Blood-forming disorders get new human cord cell therapy: Like a jackhammer on your back, the stomach, in the head and sometimes in the whole body that is relieved only by powerful, addictive painkillers. That’s how it feels to suffer from sickle-cell anemia.
The disease, caused by inheriting a gene that makes rigid, sickle-shaped cells, leads blood to clump and circulation to slow down, causing sudden episodes of extreme pain. It’s chronic and untreatable.
In turn, people who have hemophilia, a disorder in the blood-clotting system, suffer excessive bleeding. While small cuts don’t cause big problems, people with hemophilia risk deep internal bleeding.
They can also bleed painfully into joints and into muscles. Bleeding into muscles causes pain and swelling—and swelling can increase pressure on tissues and nerves, causing permanent damage and even deformity to muscles.
Hemophiliacs can also lose their sight from bleeding into the eye or from small bleeds in the brain, which can also cause psychiatric problems and even retardation. Most hemophiliac children die from bleeding in the brain—that can even occur spontaneously. Hemophilia is a lifelong disease.
Because people with beta-thalassemias produce inadequate amount of hemoglobin, the substance found inside all red blood cells that transports oxygen throughout the body, they suffer from severe anemia that doesn’t only make them weak and tired but may even require them to undergo frequent blood transfusions.
If untreated, severe anemia can result in bone thinning and heart failure. Lifelong transfusions lead to increased iron deposition, causing thyroid and liver failure—and even heart failure.
Sickle-cell anemia, hemophilia and beta-thalassemia are only some of the disabling disorders affecting the hematopoietic or blood-forming system—and people who suffer from these are apt to benefit for a new therapy that uses hematopoietic progenitor cells-cord (HPC-C) cells.
In November last year, the United States Food and Drug Authority approved for the first time the therapy that uses these self-recreating cells of human blood taken from cord blood.
After a baby is born and the umbilical cord is cut, some blood remains in the blood vessels of the placenta and the portion of the umbilical cord that remains attached to it. This blood, called “cord blood,” is no longer needed by the baby and in recent years, has been harvested—with the permission of birth mothers to produce stem cells and other cord-blood products like hematopoietic progenitor cells.
After being collected, cord blood is isolated, processed, frozen and stored in a cord blood bank for future use. The bank is regulated by the FDA.
The new product, called HEMACORD, is made from self-recreating “progenitor” cells that are similar to stem cells and will be used to treat patients with blood-forming system disorders, blood cancers, some inherited metabolic and immune system disorders. It is manufactured by the New York Blood Center, Inc., based in New York, NY.

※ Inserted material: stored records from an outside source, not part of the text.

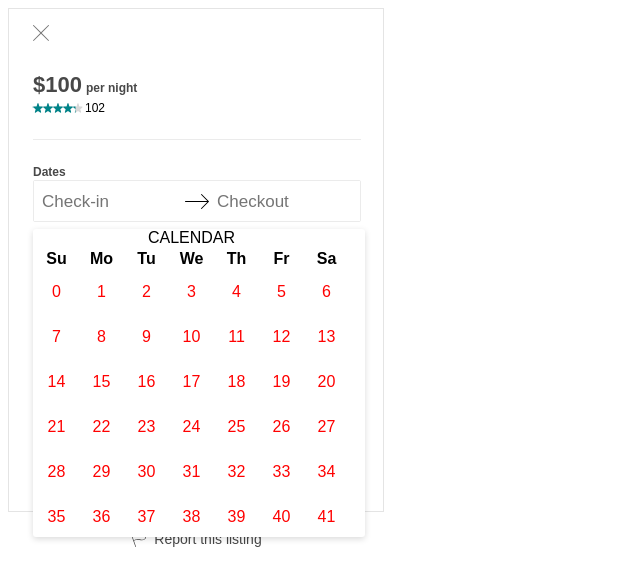
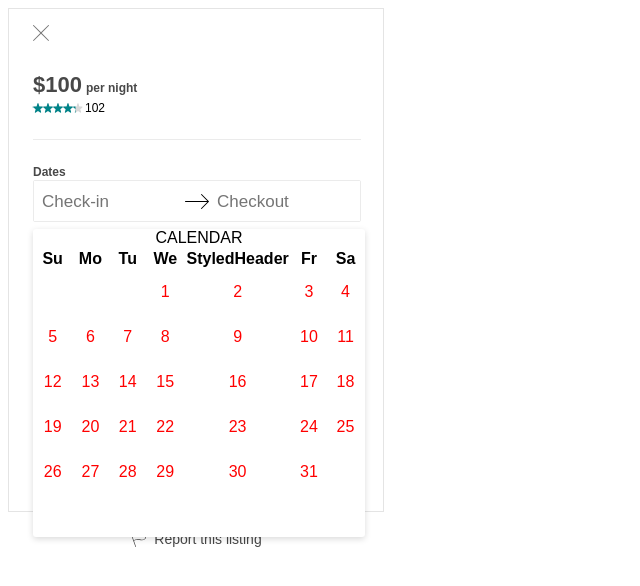
Before and after one commit to sky-bnb/component-booking-gi, a React app: page / in a window 1280 px wide. Shown: the top 586 px of the page, without its empty margins (0-640 px from the left). Built offline with nearby package versions, Linux system fonts and the light colour scheme.

Commit message:
adds calendar rendering for any given month

```diff
--- a/src/components/Calendar.jsx
+++ b/src/components/Calendar.jsx
@@ -6,28 +6,50 @@ import Day from './Day.jsx';
 const StyledCalendar = styled.table`
 `;
 
+// change size of calendar based on number of rendered weeks?
+
 const StyledHeader = styled.th`
 `;
 
-const StyledHeaderCells = styled.td`
-`;
+
+const buildMonth = dateObj => {
+  const firstDayOfMonth = dateObj.startOf('month').format('d');
+  const daysInMonth = dateObj.endOf('month').format('D');
+  const daysArray = [];
+  const monthArray = [];
+  const empty = { date: null, isBlank: true };
+
+  for (let i = 0; i < firstDayOfMonth; i += 1) {
+    daysArray.push(empty);
+  }
+
+  for (let i = 1; i <= daysInMonth; i += 1) {
+    daysArray.push({ date: i, isBlank: false });
+  }
+
+  const daysToPad = 7 - (daysArray.length % 7);
+
+  for (let i = 0; i < daysToPad; i += 1) {
+    daysArray.push(empty);
+  }
+
+  for (let i = 0; i < daysArray.length / 7; i += 1) {
+    const week = daysArray.slice(i * 7, (i + 1) * 7);
+    monthArray.push(week);
+  }
+
+  return monthArray;
+}
+
+const month = buildMonth(moment());
 
 const Calendar = () => {
-  const arr = [];
-
-  for (let i = 0; i < 6; i += 1) {
-    const inner = [];
-    for (let j = 0; j < 7; j += 1) {
-      inner.push(j + i * 7);
-    }
-    arr.push(inner);
-  }
 
   return (
     <StyledCalendar>
       <caption>CALENDAR</caption>
-      <thead><tr><th>Su</th><th>Mo</th><th>Tu</th><th>We</th><th>Th</th><th>Fr</th><th>Sa</th></tr></thead>
-      <tbody>{arr.map(element => <tr>{ element.map(element => <Day date={element} key={element} isBlank={false} />) }</tr> )}</tbody>
+      <thead><tr><StyledHeader>Su</StyledHeader><StyledHeader>Mo</StyledHeader><StyledHeader>Tu</StyledHeader><StyledHeader>We</StyledHeader><StyledHeader>StyledHeader</StyledHeader><StyledHeader>Fr</StyledHeader><StyledHeader>Sa</StyledHeader></tr></thead>
+      <tbody>{month.map(week => <tr>{ week.map(({ date, isBlank}, index) => <Day date={date} key={index} isBlank={isBlank} />) }</tr> )}</tbody>
     </StyledCalendar>
   );
 };
```
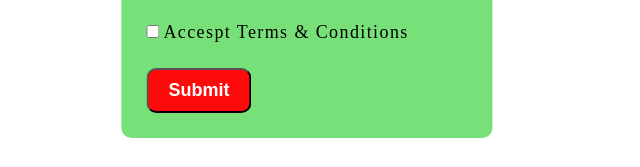
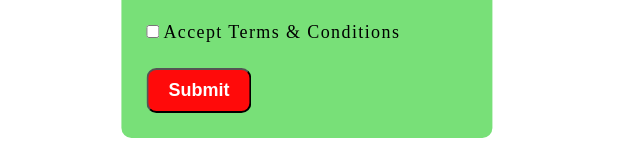
Before and after one commit to Shashikanthgurram/Registration-page, a plain HTML site: page index.html in a window 1280 px wide. Shown: the part 358-525 px from the top of the page, 333-973 px from the left. Drawn offline with Linux system fonts and the light colour scheme.

Commit message:
Update index.html

```diff
--- a/index.html
+++ b/index.html
@@ -69,7 +69,7 @@
           <tr>
             <td colspan="2">
               <input type="checkbox" name="agree" id="agree" />
-              <label for="checkbox">Accespt Terms & Conditions</label>
+              <label for="checkbox">Accept Terms & Conditions</label>
             </td>
           </tr>
           <tr>
```
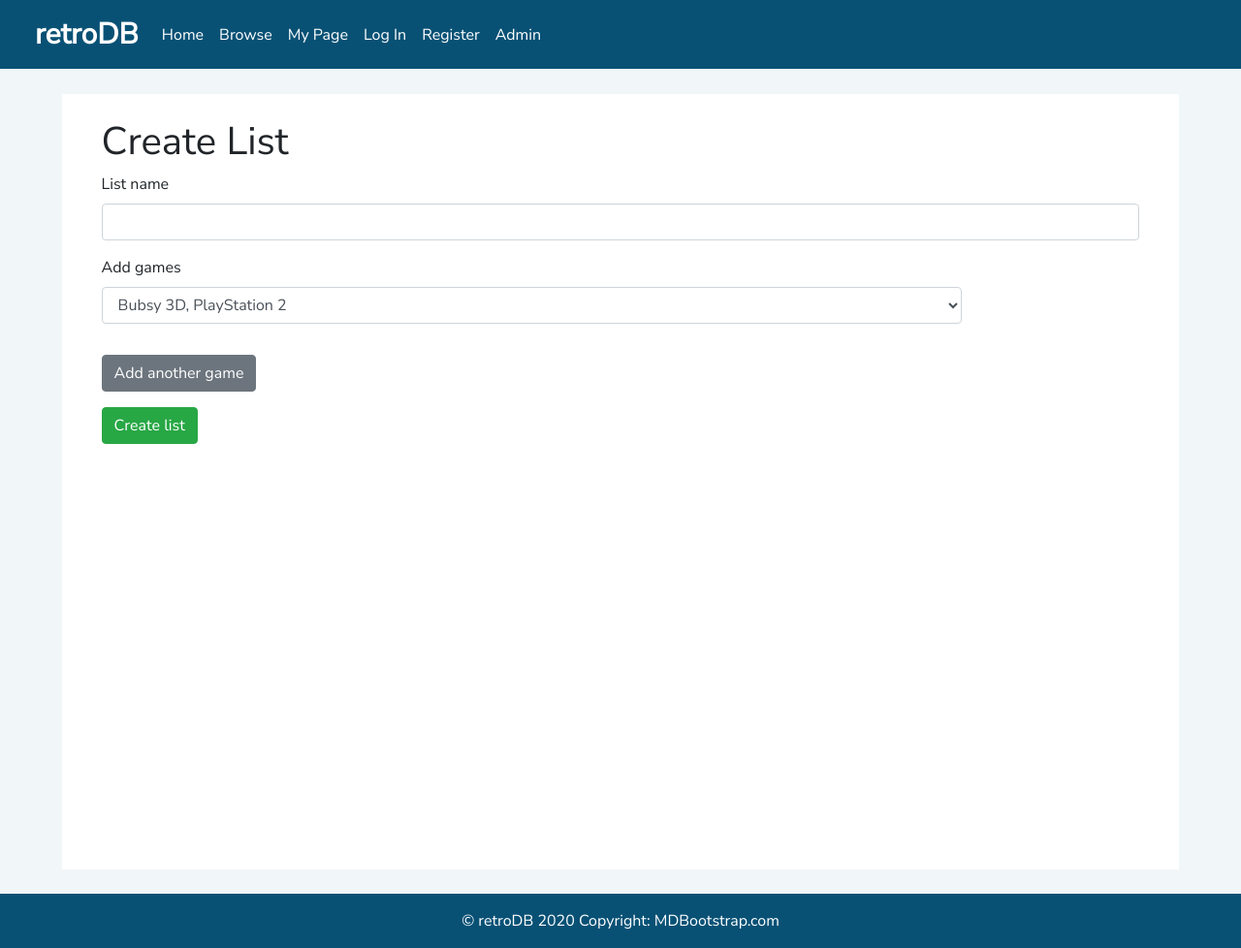
After one commit to dotte-osu/CS340-retroDB, a Node server app: page /list/create in a window 1280 px wide. The commit adds this page. Shown: the whole page at 97% size. Run offline with Node 20, Linux system fonts and the light colour scheme; some libraries are stand-ins or nearby versions.

Commit message:
Merge branch 'dev' of https://github.com/xHoudek/retroDB into dev

```diff
--- a/app.js
+++ b/app.js
@@ -136,18 +136,86 @@ app.get('/list', function(req, res, next) {
 });
 
 app.get('/list/create', function(req, res, next) {
-	res.render('create', { style: 'create.css' });
+	// using JSON to simulate getting info from MySQL
+	games = [
+		{ id: 1, name: 'Mario Kart 64', console: 'Nintendo 64' }, // any other info is extraneous rn
+		{ id: 2, name: 'Super Smash Bros. Melee', console: 'GameCube' },
+		{ id: 3, name: 'Bubsy 3D', console: 'PlayStation 2' },
+		{ id: 4, name: 'Tony Hawk\'s Pro Skater 4', console: 'GameCube'},
+		{ id: 5, name: 'Tony Hawk\'s Pro Skater 4', console: 'PlayStation 2'}
+	];
+
+	// sort alphabetically by game name, then by console name
+	games.sort(function(a, b) {
+		const gameA = a.name.toUpperCase();
+		const gameB = b.name.toUpperCase();
+		const consoleA = a.console.toUpperCase();
+		const consoleB = b.console.toUpperCase();
+
+		let sort = 0;
+		// game sort
+		if (gameA > gameB) {
+			sort = 1;
+		} else if (gameA < gameB) {
+			sort = -1;
+		} else if ((gameA == gameB)) {
+			// console sort
+			if (consoleA > consoleB) {
+				sort = 1;
+			} else if (consoleA < consoleB) {
+				sort = -1;
+			}
+		}
+		return sort;
+	});
+
+	context = { style: 'create.css', games: games };
+	res.render('create', context);
 });
 
 app.post('/user/login', function(req, res, next) {
+	const { username, password } = req.body;
+
+	// debug
+	let userInfo = {
+		username: username,
+		password: password
+	};
+	console.log(JSON.stringify(userInfo));
+	// end debug
+
 	res.redirect('/user');
 });
 
 app.post('/user/register', function(req, res, next) {
+	const { username, firstName, lastName, email, password, confirmPassword } = req.body;
+
+	// debug
+	let userInfo = {
+		username: username,
+		firstName: firstName,
+		lastName: lastName,
+		email: email,
+		password: password,
+		confirmPassword: confirmPassword
+	};
+	console.log(JSON.stringify(userInfo));
+	// end debug
+
 	res.redirect('/user');
 });
 
 app.post('/list/create', function(req, res, next) {
+	const { name, game } = req.body;
+
+	// debug
+	let listInfo = {
+		'Game Name': name,
+		Games: game
+	};
+	console.log(JSON.stringify(listInfo));
+	// end debug
+
 	res.redirect('/list');
 });
 
--- /dev/null
+++ b/public/js/listBuilder.js
@@ -0,0 +1,24 @@
+function buttonFunctions() {
+    document.getElementById('addGame').addEventListener('click', addGame)
+}
+
+let gameCount = 1;
+function addGame() {
+	gameCount++;
+	let gameField = document.getElementById('gameField');
+	let gameSelect = document.createElement('div');
+    let className = 'game' + gameCount;
+    className += ' row'  // for Bootstrap formatting
+    gameSelect.className = className
+    let htmlContent = document.getElementById('gameSelect').innerHTML
+    // add delete button
+    htmlContent += '<div class="col-sm-2 mb-3"><button type="button" class="btn btn-danger" onclick="deleteGame(\'game' + gameCount + '\');">Delete</button></div>'
+    gameSelect.innerHTML = htmlContent
+    gameField.appendChild(gameSelect)
+}
+
+function deleteGame(game) {
+    document.getElementsByClassName(game)[0].remove();
+}
+
+document.addEventListener("DOMContentLoaded", buttonFunctions)
--- /dev/null
+++ b/views/create.handlebars
@@ -0,0 +1,33 @@
+<div class="container">
+    <h1>Create List</h1>
+    <form action="/list/create" method="post">
+
+        {{!-- list name --}}
+        <div class="form-group">
+            <label for="listName">List name</label>
+            <input type="text" id="listName" name="listName" class="form-control">
+        </div>
+
+        {{!-- dropdown for game --}}
+        <div id="gameField" class="form-group">
+            <label>Add games</label>
+            <div id="gameSelect" class="row">
+                <div class="col-sm-10 mb-3">
+                    <select name="game" id="game" class="form-control form-select">
+                        {{#each games}}
+                        <option value="{{this.id}}">{{this.name}}, {{this.console}}</option>
+                        {{/each}}
+                    </select>
+                </div>
+            </div>
+        </div>
+
+        <div class="form-group">
+            <input type="button" id = "addGame" value="Add another game" class="btn btn-secondary"></input>
+        </div>
+
+        <button role="submit" class="btn btn-success">Create list</button>
+    </form>
+</div>
+
+<script src='/js/listBuilder.js'></script>
--- a/views/login.handlebars
+++ b/views/login.handlebars
@@ -1,6 +1,6 @@
 <div class="container">
     <h1 class="mb-3">Login</h1>
-    <form action="user/login" method="post">
+    <form action="/user/login" method="post">
 
         {{!-- username --}}
         <div class="form-group">
@@ -18,6 +18,6 @@
         </div>
 
         {{!-- submit --}}
-        <button class="btn btn-secondary">Log in</button>
+        <button class="btn btn-success">Log in</button>
     </form>
 </div>
--- a/views/user.handlebars
+++ b/views/user.handlebars
@@ -15,12 +15,14 @@
         </div>
         <div class="col-xl-9 col-lg-8 mb-3">
             <h4 class="">My Lists</h4>
-            <div class="list-group">
+            <div class="list-group mb-3">
                 <a href="/list" class="list-group-item list-group-item-action">Favorites</a>
                 <a href="/list" class="list-group-item list-group-item-action">Want to play</a>
                 <a href="/list" class="list-group-item list-group-item-action">Games I have played</a>
                 <a href="/list" class="list-group-item list-group-item-action">Most overrated games of all time</a>
             </div>
+                <a href="/list/create" class="btn btn-secondary">New List</a>
         </div>
+
     </div>
 </div>
```
Also changed, not shown: views/register.handlebars (+4 -4 lines).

“The use of cord blood hematopoietic progenitor cell therapy offers potentially life-saving treatment options for patients with these types of disorders,” says Dr. Karen Midthun, director of the U.S. Food and Drug Authority’s Center for Biologics Evaluation and Research in a statement released on Nov. 10, 2011 and is available on the agency’s website.

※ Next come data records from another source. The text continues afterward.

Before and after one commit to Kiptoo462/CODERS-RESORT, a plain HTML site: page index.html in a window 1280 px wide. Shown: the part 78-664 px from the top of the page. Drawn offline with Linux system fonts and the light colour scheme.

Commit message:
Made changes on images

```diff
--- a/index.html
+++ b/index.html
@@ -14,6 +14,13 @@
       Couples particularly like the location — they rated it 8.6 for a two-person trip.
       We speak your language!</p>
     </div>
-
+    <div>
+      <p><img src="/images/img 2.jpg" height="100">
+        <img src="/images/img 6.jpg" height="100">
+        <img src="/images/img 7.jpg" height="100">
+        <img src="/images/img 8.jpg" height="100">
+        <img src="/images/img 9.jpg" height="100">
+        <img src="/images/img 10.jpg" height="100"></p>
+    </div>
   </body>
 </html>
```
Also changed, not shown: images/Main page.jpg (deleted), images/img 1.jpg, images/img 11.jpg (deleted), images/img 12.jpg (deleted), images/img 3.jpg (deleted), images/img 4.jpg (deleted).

Hematopoietic progenitor cells (HPCs) are blood-forming cells used in transplants that can come from three sources—cord blood, bone marrow and peripheral blood. HEMACORD contains HPCs from human cord blood.
The FDA explains: Once these cells are infused into patients, the cells migrate into the bone marrow where they divide and mature. When the mature cells move into the bloodstream they can partially or fully restore the number and function of many blood cells, including immune function.

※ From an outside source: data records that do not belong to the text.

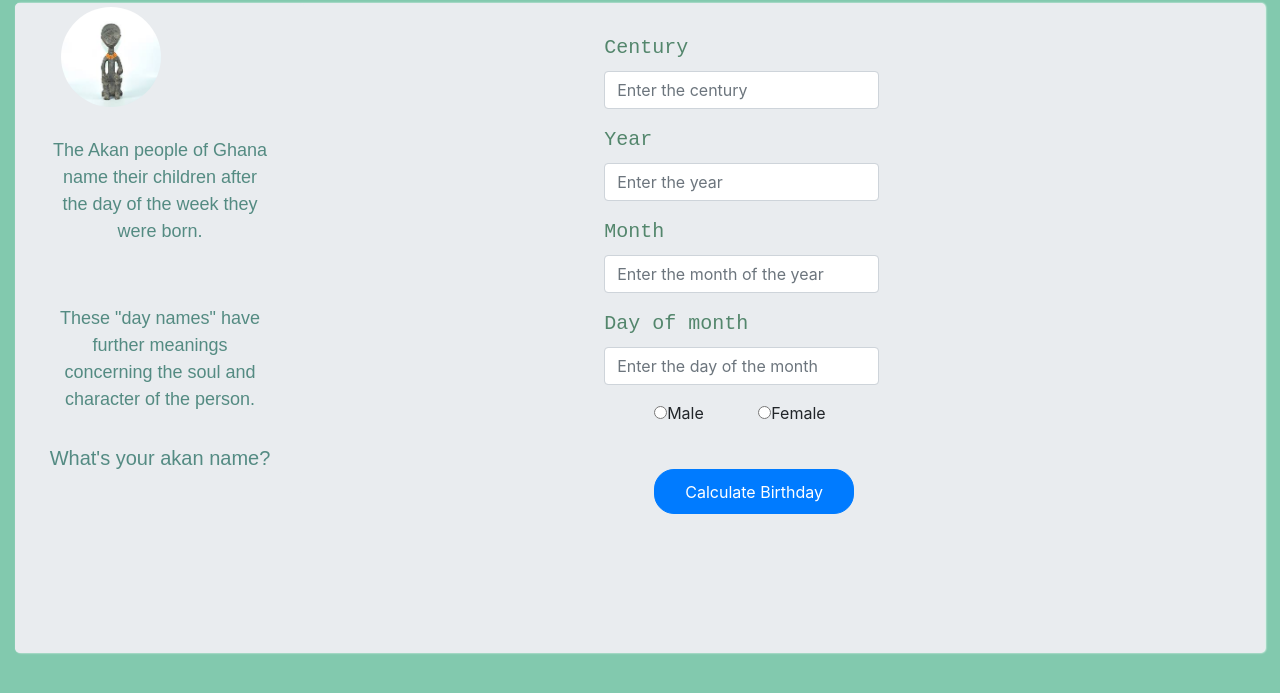
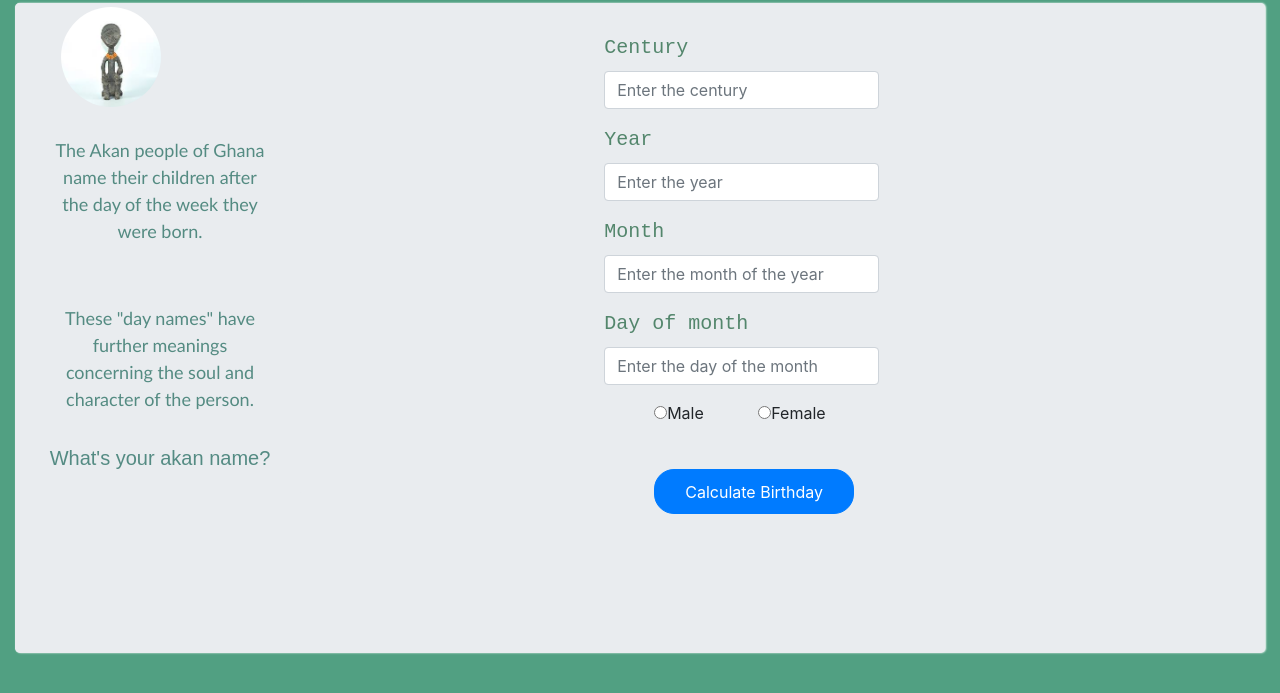
Before and after one commit to francis-mbithi/akan-names, a plain HTML site: page index.html in a window 1280 px wide. Shown: the part 75-768 px from the top of the page. Drawn offline with nearby package versions, Linux system fonts and the light colour scheme.

Commit message:
add background color

```diff
--- a/csss/styles.css
+++ b/csss/styles.css
@@ -1,14 +1,12 @@
 body{
-  background-color: #82c9ae;
+  background-color: #51a082;
 
 
 }
 h1{
   color: #ffffff;
 }
-h4{
-  float: right;
-}
+
 .parent{
   margin-top: 10px;
   margin-bottom: 0;
@@ -41,7 +39,7 @@ h4{
   padding: 10px;
   color: #548b82;
   font-size: 18px;
-  font-family: 'Khula', fantasy;
+  font-family: 'calibri', 'Gill Sans', 'Gill Sans MT', Calibri, 'Trebuchet MS', sans-serif;
   float: left;
 }
 .q-text{
```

“We have been using cord blood for years,” a Reuters report quotes Dr. Machi Scaradavou, medical director of the NYBC’s National Cord Blood Program, as saying. “Recently, FDA decided that it needs to be licensed and this is the first cord blood product and stem cell product to be licensed.”
In 2009, the FDA guided manufacturers of such therapies to submit by October 20 applications either for a license or for an approval as an investigational new drug. National Cord Blood Program is the first to get FDA’s nod, Scaradavou said.
HEMACORD comes with a boxed warning, the FDA’s most serious warning associated that it reserves for serious side effects. The warning says HEMACORD is associated with possibly fatal risks of Graft Versus Host Disease, engraftment syndrome, graft failure and infusion reactions. These diseases may be fatal, the FDA said.
The agency also warned that patients who receive HEMACORD should be monitored carefully. A risk- benefit assessment, unit selection and administration of HEMACORD should be done under the direction of a physician experienced in hematopoietic stem cell transplantation, it said.